Where's the messiah?
Tuesday, August 1, 2000 by Dave Winer.
I'm writing about music again. So what else is new?
This piece is brought to you by Madonna. (An old tradition for those who are new to DaveNet.)
Strike a pose.
Strike a pose.
Look around, everywhere you turn, it's everywhere that you go, you try everything you can to escape the pain of life that you know, strive to be something better than you are today, get away, it's on the dance floor, let your body move to the music, come on vogue, let your body go with the flow.
Ooooh. Let me catch my breath. Whew.
Music. Get up on the dance floor. She's still singin!
Music. That's what's going on these days, music on the Internet is the catalyst for everything else on the Internet. Middlemen grabbing headlines, taking shots at other middlemen, Napster is down, Napster is back. Napster, Napster, Napster. Those who know better scold the music industry, rightly so, for focusing all the attention on Napster, now their flow is booming at unprecedented levels. But what can Napster do with the flow? They can't settle with the music industry. Nowhere to go. They can't let their body go with the flow.
Wait. In the meantime the users download free music, the artists still aren't being paid, and everyone wants to know how it's going to shake out.
The Wall Street Journal took a totally cheap shot at Napster, in a much-cited article, they say Napster is open with others' intellectual property, but jealously guards its own. The charges are worth about a paragraph of rebuttal. A short one.
I own no Napster stock, have no interest in the company. I use their product but so do 20 million other people. I have a lot of experience with open and closed protocols in the software industry. Napster's is open. It's one of the first things I checked out.
There are at least two sides to the technology industry in the music-on-the-Internet revolution.
On one side, pity the Internet music companies, started before the Napster craze; the ones who have been trying to work with the music industry. They've been playing by the rules, while Napster blew through them. It's impossible to know what kinds of deals they've made with the music industry, but so far none of them have jumped over to the other side, to compete with Napster.
On the other side, there are hardware and system software vendors who merely make devices for recording and playing MP3s. They have nothing to fear from the music industry, because both law and money are on their side. The information technology industry is an order of magnitude larger than the music industry. I have a feeling if it were the other way we wouldn't have writable CD-ROMs.

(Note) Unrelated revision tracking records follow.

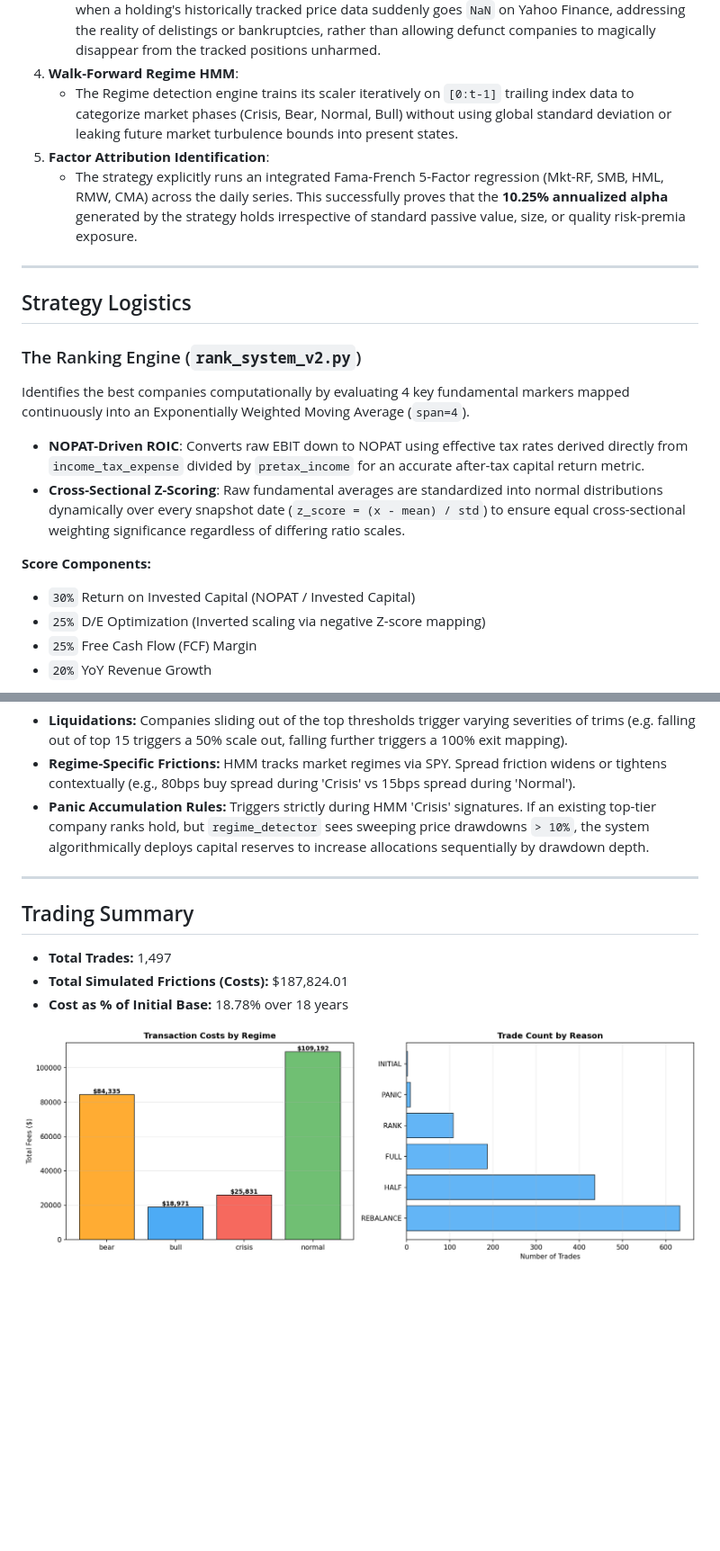
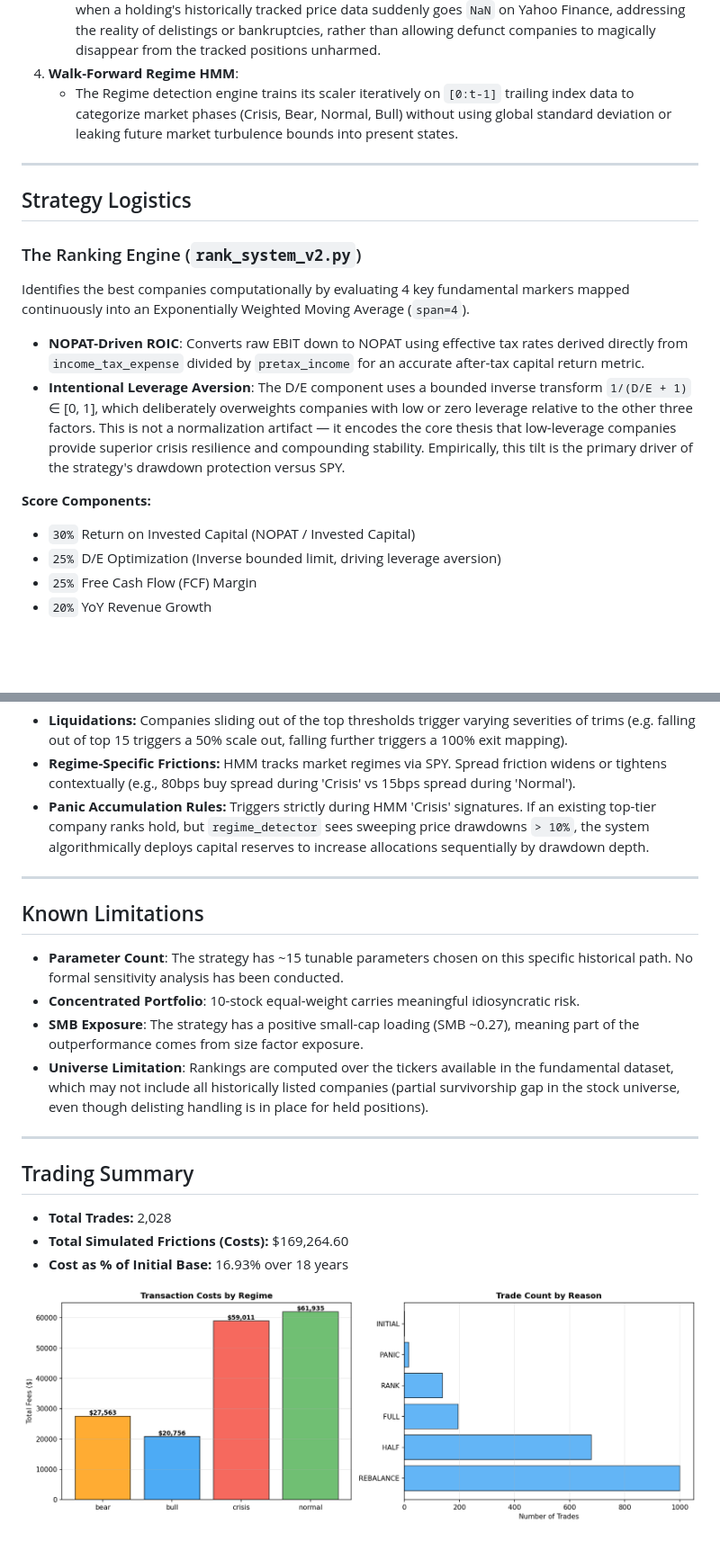
Before and after one commit to tanishhky/Regime-Aware-Factor-Backtest, a Markdown page: README.md, 2 parts joined by grey strips. Shown: that part at 90% size. Rendered like a GitHub page; pictures changed too: results/trading_analysis.png; blank space fills up the shorter version.

Commit message:
feat: Revert stability score to use leverage-aversion thesis, add FF5 p-value and sub-period stats

```diff
--- a/README.md
+++ b/README.md
@@ -40,8 +51,6 @@ This codebase utilizes several mechanisms to ensure the theoretical historical r
    - `regime_aware_backtest.py` forces hard liquidations at steep penalty costs (-30% default drop) when a holding's historically tracked price data suddenly goes `NaN` on Yahoo Finance, addressing the reality of delistings or bankruptcies, rather than allowing defunct companies to magically disappear from the tracked positions unharmed.
 4. **Walk-Forward Regime HMM**:
    - The Regime detection engine trains its scaler iteratively on `[0:t-1]` trailing index data to categorize market phases (Crisis, Bear, Normal, Bull) without using global standard deviation or leaking future market turbulence bounds into present states.
-5. **Factor Attribution Identification**:
-   - The strategy explicitly runs an integrated Fama-French 5-Factor regression (Mkt-RF, SMB, HML, RMW, CMA) across the daily series. This successfully proves that the **10.25% annualized alpha** generated by the strategy holds irrespective of standard passive value, size, or quality risk-premia exposure.
 
 ---
 
@@ -50,11 +59,11 @@ This codebase utilizes several mechanisms to ensure the theoretical historical r
 ### The Ranking Engine (`rank_system_v2.py`)
 Identifies the best companies computationally by evaluating 4 key fundamental markers mapped continuously into an Exponentially Weighted Moving Average (`span=4`).
 - **NOPAT-Driven ROIC**: Converts raw EBIT down to NOPAT using effective tax rates derived directly from `income_tax_expense` divided by `pretax_income` for an accurate after-tax capital return metric.
-- **Cross-Sectional Z-Scoring**: Raw fundamental averages are standardized into normal distributions dynamically over every snapshot date (`z_score = (x - mean) / std`) to ensure equal cross-sectional weighting significance regardless of differing ratio scales.
+- **Intentional Leverage Aversion**: The D/E component uses a bounded inverse transform `1/(D/E + 1)` ∈ [0, 1], which deliberately overweights companies with low or zero leverage relative to the other three factors. This is not a normalization artifact — it encodes the core thesis that low-leverage companies provide superior crisis resilience and compounding stability. Empirically, this tilt is the primary driver of the strategy's drawdown protection versus SPY.
 
 **Score Components:**
 - `30%` Return on Invested Capital (NOPAT / Invested Capital)
-- `25%` D/E Optimization (Inverted scaling via negative Z-score mapping)
+- `25%` D/E Optimization (Inverse bounded limit, driving leverage aversion)
 - `25%` Free Cash Flow (FCF) Margin
 - `20%` YoY Revenue Growth
 
@@ -68,10 +77,19 @@ Rather than blindly holding the Top 10, the strategy allocates dynamically:
 
 ---
 
+## Known Limitations
+
+- **Parameter Count**: The strategy has ~15 tunable parameters chosen on this specific historical path. No formal sensitivity analysis has been conducted.
+- **Concentrated Portfolio**: 10-stock equal-weight carries meaningful idiosyncratic risk.
+- **SMB Exposure**: The strategy has a positive small-cap loading (SMB ~0.27), meaning part of the outperformance comes from size factor exposure.
+- **Universe Limitation**: Rankings are computed over the tickers available in the fundamental dataset, which may not include all historically listed companies (partial survivorship gap in the stock universe, even though delisting handling is in place for held positions).
+
+---
+
 ## Trading Summary
 
-* **Total Trades:** 1,497
-* **Total Simulated Frictions (Costs):** $187,824.01
-* **Cost as % of Initial Base:** 18.78% over 18 years
+* **Total Trades:** 2,028
+* **Total Simulated Frictions (Costs):** $169,264.60
+* **Cost as % of Initial Base:** 16.93% over 18 years
 
 ![Trading Info](results/trading_analysis.png)
```
Also changed, not shown: other parts of README.md (+27 -16 lines), results/backtest_results.png, results/drawdown_analysis.png, 7 other files.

At the same time, the service agreements of home connectivity providers are as busted as the distribution system of the music companies. Users are prohibited from running servers in their homes. Well, Napster is a server. This opens the door for other kinds of servers. This is good! As a software developer, I know that there's a meditative magic to running a server. There will be lots of cool products in this space, so ISPs, revise those agreements and start promoting. "We're the best for running Napster." Go go go.
There's a new boom coming for sure, as all those happy Napster users will buy bigger hard disks, bigger pipes, new portable music-playing devices, low-power FM transmitters so the music the computer plays can be heard anywhere in the home or office.

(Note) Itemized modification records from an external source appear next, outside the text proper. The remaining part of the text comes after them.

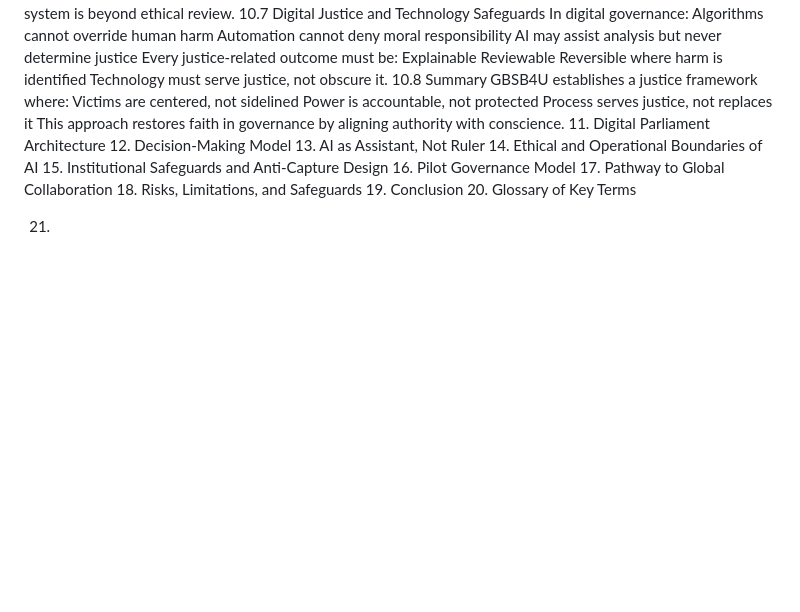
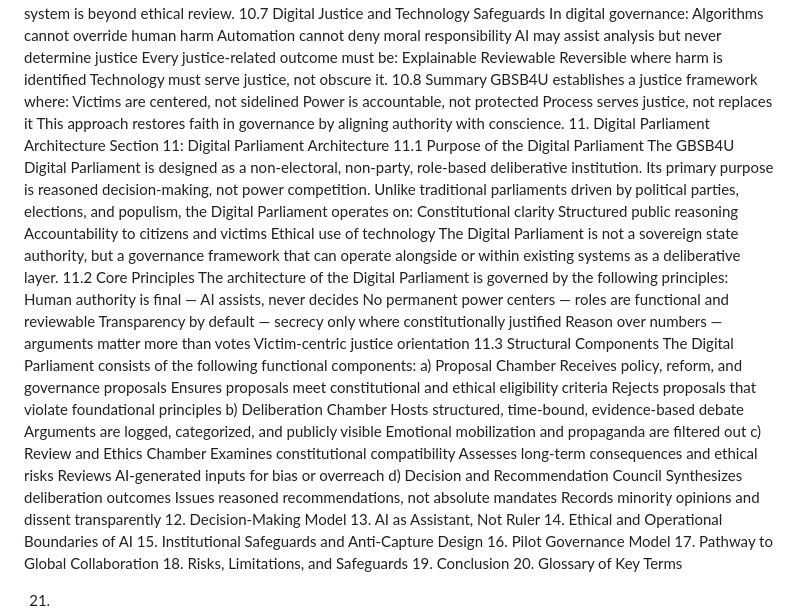
Before and after one commit to GBSB4U/digital-parliament-ui, a Markdown page: GBSB4U-GLOBAL-GOVERNANCE-WHITEPAPER.md, the part around the change. Drawn GitHub-style; blank space fills up the shorter version.

Commit message:
Introduce Digital Parliament Architecture section
Added Section 11 on Digital Parliament Architecture, detailing its purpose, core principles, and structural components.

```diff
--- a/GBSB4U-GLOBAL-GOVERNANCE-WHITEPAPER.md
+++ b/GBSB4U-GLOBAL-GOVERNANCE-WHITEPAPER.md
@@ -384,6 +384,41 @@ Power is accountable, not protected
 Process serves justice, not replaces it
 This approach restores faith in governance by aligning authority with conscience.
 11. Digital Parliament Architecture
+Section 11: Digital Parliament Architecture
+11.1 Purpose of the Digital Parliament
+The GBSB4U Digital Parliament is designed as a non-electoral, non-party, role-based deliberative institution.
+Its primary purpose is reasoned decision-making, not power competition.
+Unlike traditional parliaments driven by political parties, elections, and populism, the Digital Parliament operates on:
+Constitutional clarity
+Structured public reasoning
+Accountability to citizens and victims
+Ethical use of technology
+The Digital Parliament is not a sovereign state authority, but a governance framework that can operate alongside or within existing systems as a deliberative layer.
+11.2 Core Principles
+The architecture of the Digital Parliament is governed by the following principles:
+Human authority is final — AI assists, never decides
+No permanent power centers — roles are functional and reviewable
+Transparency by default — secrecy only where constitutionally justified
+Reason over numbers — arguments matter more than votes
+Victim-centric justice orientation
+11.3 Structural Components
+The Digital Parliament consists of the following functional components:
+a) Proposal Chamber
+Receives policy, reform, and governance proposals
+Ensures proposals meet constitutional and ethical eligibility criteria
+Rejects proposals that violate foundational principles
+b) Deliberation Chamber
+Hosts structured, time-bound, evidence-based debate
+Arguments are logged, categorized, and publicly visible
+Emotional mobilization and propaganda are filtered out
+c) Review and Ethics Chamber
+Examines constitutional compatibility
+Assesses long-term consequences and ethical risks
+Reviews AI-generated inputs for bias or overreach
+d) Decision and Recommendation Council
+Synthesizes deliberation outcomes
+Issues reasoned recommendations, not absolute mandates
+Records minority opinions and dissent transparently
 12. Decision-Making Model
 13. AI as Assistant, Not Ruler
 14. Ethical and Operational Boundaries of AI
```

As this happens, as we throw out the old bosses, the Hollywood execs who are still having the wrong argument with the wrong people, what's the likelihood that the new bosses, whoever they are, will be any more freedom-loving than the old ones? In other words, what's the chance that there will be an explosion of creativity and expression to go along with the huge wealth that will be created from the economic shift?
This is the question that Steve Wozniak keeps asking. It's the right question. Don't trust a middleman who says "You can trust me." Never. The moment will come when we will be asked to do that. Trust me. ;->
Middlemen, middlemen, everywhere you look. Lots of users. Many of them like getting music for free. The artists still aren't getting paid. They want the problem to go away. That's not realistic.
So, will the new be better than the old?
I don't know the answer to this question.
Find me an inspiring musician who loves using and creating for the Internet. That's someone I want to work with. That could be our messiah, the Beatles of the new medium.
I'm not kidding about messiah-hood. John Lennon said the Beatles were more popular than Christ. When he defended himself I understood what he meant. He didn't mean disrespect to Christ. It was a simple (and true) observation. People cared more what Lennon thought.
That's the kind of musician I want.
Until he or she or they come it's going to be middlemen and moneymakers, frustrating each other, fighting over money. Eventually, probably soon, the music industry will feel it in the pocketbook, and then it will die.
Will more music be made? I think so. Will the artists get paid? Maybe not.
There has to be artistic possibility in this new medium. A new kind of inspiration, musical, emotive, strong, not afraid of the Internet. When that comes online, however it comes, then we'll know what this medium really means.